Watch the Moon Blot Out Bright Star Aldebaran Tuesday

Moon Occults Aldebaran, January 2016
On Tuesday (Jan. 19), the moon will pass in front of the bright star Aldebaran, in an event known as a lunar occultation. (Image credit: Starry Night Software)

As the moon orbits Earth, the satellite regularly passes in front of stars, causing events known as lunar occultations.

Most of the stars involved are faint and require a telescope to see, but there are a few really bright stars in the moon's path, including Regulus, Spica, Antares and Aldebaran, whose occultation can be observed with the unaided eye.

One such occultation occurs on Tuesday (Jan. 19), when the moon passes in front of the red-giant star Aldebaran.

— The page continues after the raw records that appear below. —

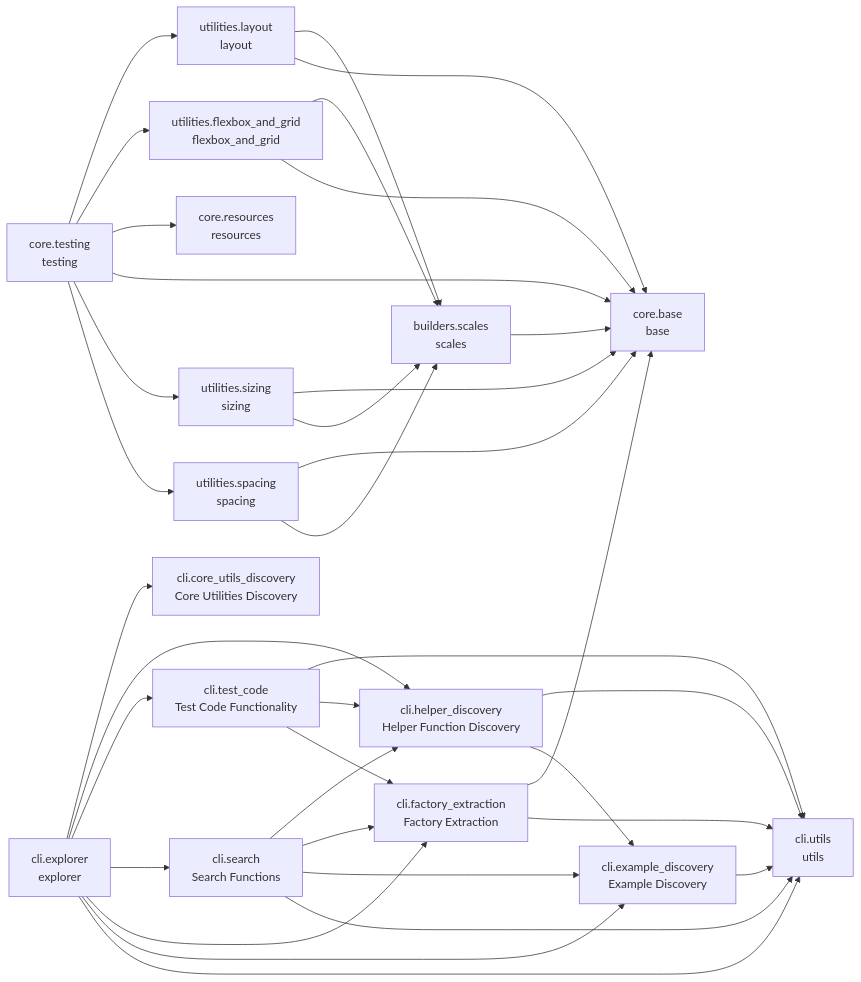
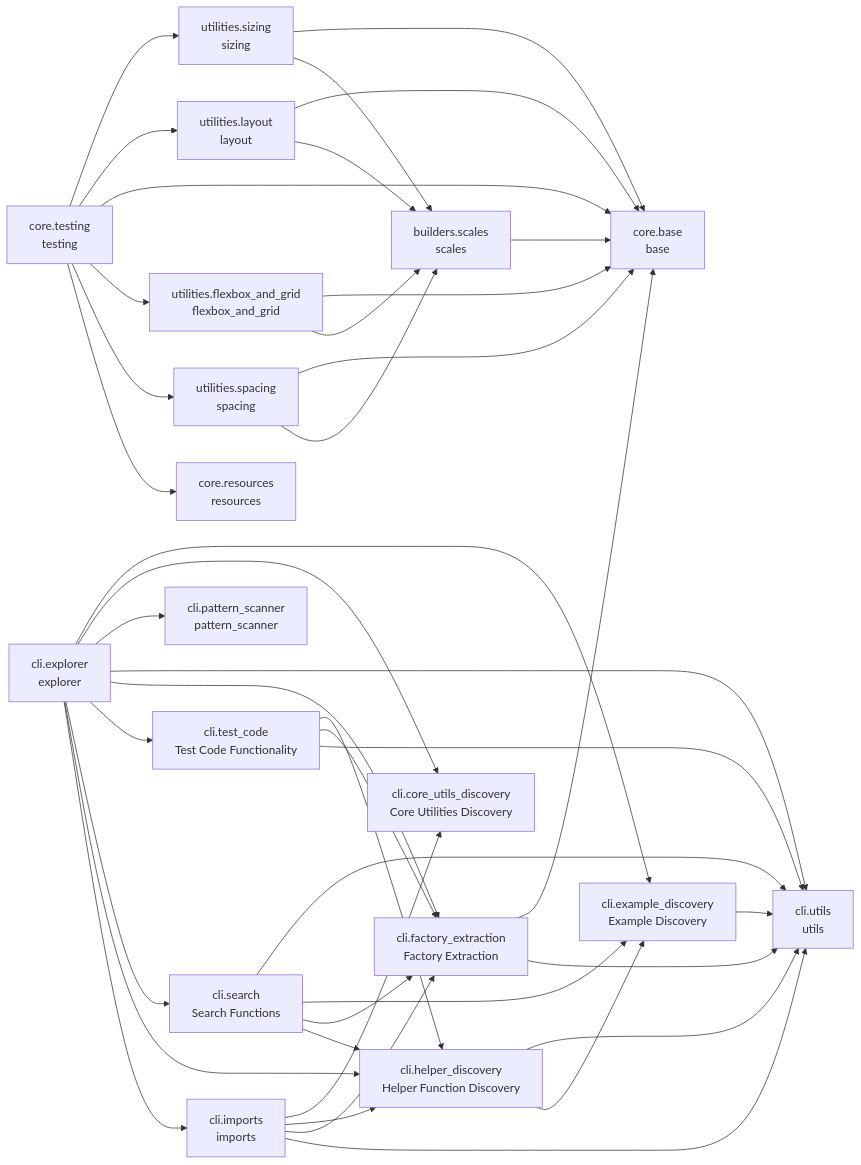
Before and after one commit to cj-mills/cjm-fasthtml-tailwind: the diagram in README.md, drawn with Mermaid. The commit also changed other lines of this file and 29 other files, not shown here.

````diff
--- a/README.md
+++ b/README.md
@@ -40,54 +42,62 @@
 ``` mermaid
 graph LR
     builders_scales[builders.scales<br/>scales]
     cli_core_utils_discovery[cli.core_utils_discovery<br/>Core Utilities Discovery]
     cli_example_discovery[cli.example_discovery<br/>Example Discovery]
     cli_explorer[cli.explorer<br/>explorer]
     cli_factory_extraction[cli.factory_extraction<br/>Factory Extraction]
     cli_helper_discovery[cli.helper_discovery<br/>Helper Function Discovery]
+    cli_imports[cli.imports<br/>imports]
+    cli_pattern_scanner[cli.pattern_scanner<br/>pattern_scanner]
     cli_search[cli.search<br/>Search Functions]
     cli_test_code[cli.test_code<br/>Test Code Functionality]
     cli_utils[cli.utils<br/>utils]
     core_base[core.base<br/>base]
     core_resources[core.resources<br/>resources]
     core_testing[core.testing<br/>testing]
     utilities_flexbox_and_grid[utilities.flexbox_and_grid<br/>flexbox_and_grid]
     utilities_layout[utilities.layout<br/>layout]
     utilities_sizing[utilities.sizing<br/>sizing]
     utilities_spacing[utilities.spacing<br/>spacing]
 
     builders_scales --> core_base
     cli_example_discovery --> cli_utils
+    cli_explorer --> cli_example_discovery
+    cli_explorer --> cli_core_utils_discovery
+    cli_explorer --> cli_pattern_scanner
     cli_explorer --> cli_utils
-    cli_explorer --> cli_example_discovery
     cli_explorer --> cli_factory_extraction
+    cli_explorer --> cli_test_code
     cli_explorer --> cli_search
-    cli_explorer --> cli_test_code
     cli_explorer --> cli_helper_discovery
-    cli_explorer --> cli_core_utils_discovery
+    cli_explorer --> cli_imports
+    cli_factory_extraction --> core_base
     cli_factory_extraction --> cli_utils
-    cli_factory_extraction --> core_base
+    cli_helper_discovery --> cli_utils
     cli_helper_discovery --> cli_example_discovery
-    cli_helper_discovery --> cli_utils
+    cli_imports --> cli_core_utils_discovery
+    cli_imports --> cli_helper_discovery
+    cli_imports --> cli_factory_extraction
+    cli_imports --> cli_utils
     cli_search --> cli_utils
     cli_search --> cli_example_discovery
     cli_search --> cli_factory_extraction
     cli_search --> cli_helper_discovery
+    cli_test_code --> cli_helper_discovery
     cli_test_code --> cli_factory_extraction
-    cli_test_code --> cli_helper_discovery
     cli_test_code --> cli_utils
+    core_testing --> utilities_sizing
+    core_testing --> utilities_layout
+    core_testing --> core_base
+    core_testing --> utilities_flexbox_and_grid
     core_testing --> utilities_spacing
-    core_testing --> utilities_sizing
-    core_testing --> core_base
     core_testing --> core_resources
-    core_testing --> utilities_flexbox_and_grid
-    core_testing --> utilities_layout
     utilities_flexbox_and_grid --> core_base
     utilities_flexbox_and_grid --> builders_scales
     utilities_layout --> core_base
     utilities_layout --> builders_scales
+    utilities_sizing --> core_base
     utilities_sizing --> builders_scales
-    utilities_sizing --> core_base
+    utilities_spacing --> core_base
     utilities_spacing --> builders_scales
-    utilities_spacing --> core_base
 ```
````
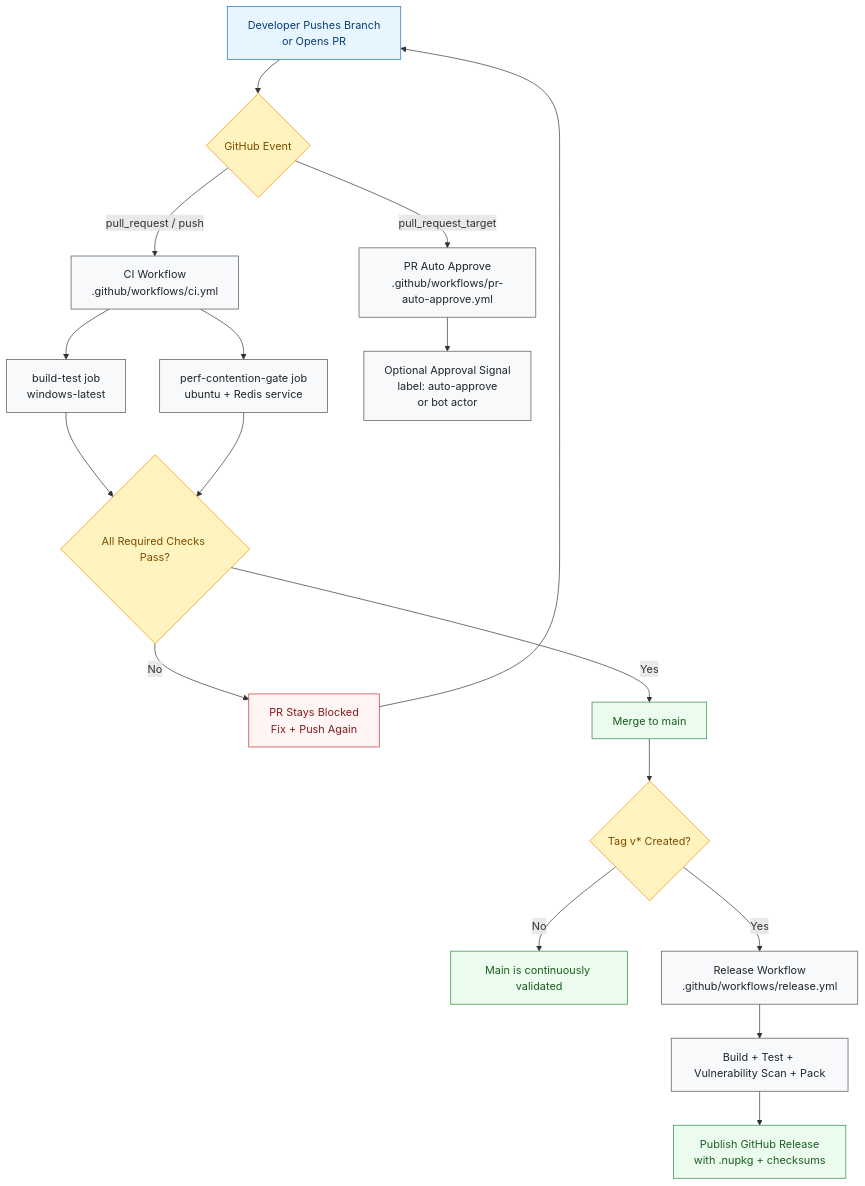
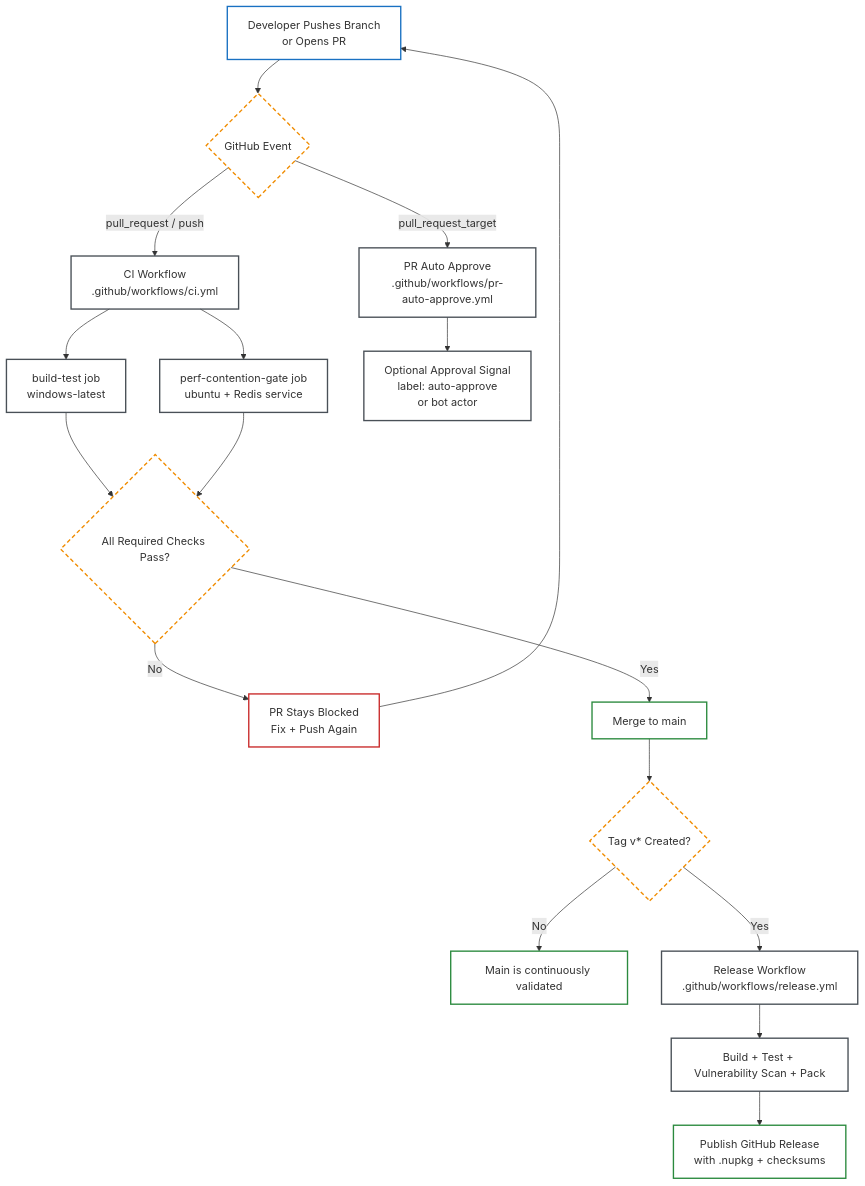
The first of 4 diagrams in docs/WORKFLOWS.md (haxxornulled/VapeCache), drawn with Mermaid before and after one commit. The commit also changed other lines of this file and 1 other file, not shown here.

Commit message:
docs(diagrams): tune mermaid styling for light/dark github themes

````diff
--- a/docs/WORKFLOWS.md
+++ b/docs/WORKFLOWS.md
@@ -7,28 +9,28 @@
 ```mermaid
 flowchart TB
-    classDef trigger fill:#e7f5ff,stroke:#1971c2,stroke-width:1px,color:#0b3d75
-    classDef gate fill:#fff3bf,stroke:#f08c00,stroke-width:1px,color:#7c4d00
-    classDef success fill:#ebfbee,stroke:#2b8a3e,stroke-width:1px,color:#1b5e20
-    classDef fail fill:#fff5f5,stroke:#c92a2a,stroke-width:1px,color:#7f1d1d
-    classDef action fill:#f8f9fa,stroke:#495057,stroke-width:1px,color:#212529
+    classDef trigger fill:transparent,stroke:#1971c2,stroke-width:2px
+    classDef gate fill:transparent,stroke:#f08c00,stroke-width:2px,stroke-dasharray: 6 4
+    classDef success fill:transparent,stroke:#2b8a3e,stroke-width:2px
+    classDef fail fill:transparent,stroke:#c92a2a,stroke-width:2px
+    classDef action fill:transparent,stroke:#495057,stroke-width:2px
 
     A[Developer Pushes Branch<br/>or Opens PR]:::trigger --> B{GitHub Event}:::gate
     B -->|pull_request / push| C[CI Workflow<br/>.github/workflows/ci.yml]:::action
     B -->|pull_request_target| D[PR Auto Approve<br/>.github/workflows/pr-auto-approve.yml]:::action
 
     C --> E[build-test job<br/>windows-latest]:::action
     C --> F[perf-contention-gate job<br/>ubuntu + Redis service]:::action
 
     E --> G{All Required Checks Pass?}:::gate
     F --> G
     G -->|No| H[PR Stays Blocked<br/>Fix + Push Again]:::fail
     H --> A
     G -->|Yes| I[Merge to main]:::success
 
     D --> J[Optional Approval Signal<br/>label: auto-approve<br/>or bot actor]:::action
     I --> K{Tag v* Created?}:::gate
     K -->|No| L[Main is continuously validated]:::success
     K -->|Yes| M[Release Workflow<br/>.github/workflows/release.yml]:::action
     M --> N[Build + Test + Vulnerability Scan + Pack]:::action
     N --> O[Publish GitHub Release<br/>with .nupkg + checksums]:::success
 ```
````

This event will be visible to observers all over North America, as well as in Hawaii and western Europe. [January's Night Sky: Planets, Giant Stars and More (Video)]

Because the moon has no significant atmosphere, stars passing behind it appear to wink out instantaneously, as if someone turned them off with a switch. In fact, this was how we first learned that the moon was an airless world. The effect is particularly spectacular when the star is really bright, like Aldebaran.

The only exception to this instantaneous disappearance is when the star appears to approach the moon at a shallow angle in what is called a grazing occultation. In this case, the star may briefly reappear, if it passes behind a valley on the limb of the moon.

The exact time of Tuesday's occultation will depend on your location, because the moon is relatively close to us and exhibits parallax — like what you see when you hold your finger up in front of a distant landscape. Calculating these times used to be very complicated, but with modern planetarium software like Starry Night and SkySafari, all the hard work is done for you.

Simply set the software to your location and to an enlarged view of the moon for Tuesday evening, and note the times when Aldebaran disappears and reappears. Example times for New York are 9:31 p.m. EST for the disappearance and 10:43 p.m. EST for the reappearance; for Los Angeles, the times are 5:03 p.m. PST and 6:14 p.m. PST.

Since Aldebaran is a first-magnitude star, it can be easily seen with the naked eye, even in the city, though its light will be somewhat dimmed by the gibbous moon. A small telescope or binoculars will improve its visibility enormously.

Amateur astronomers used to make accurate timings of lunar occultations to help map the details along the edge of the moon, but this work has become less important now that we have other ways of mapping the moon. But it is still a worthwhile observation for any skywatcher to see the huge body of the moon slowly move in front of background stars.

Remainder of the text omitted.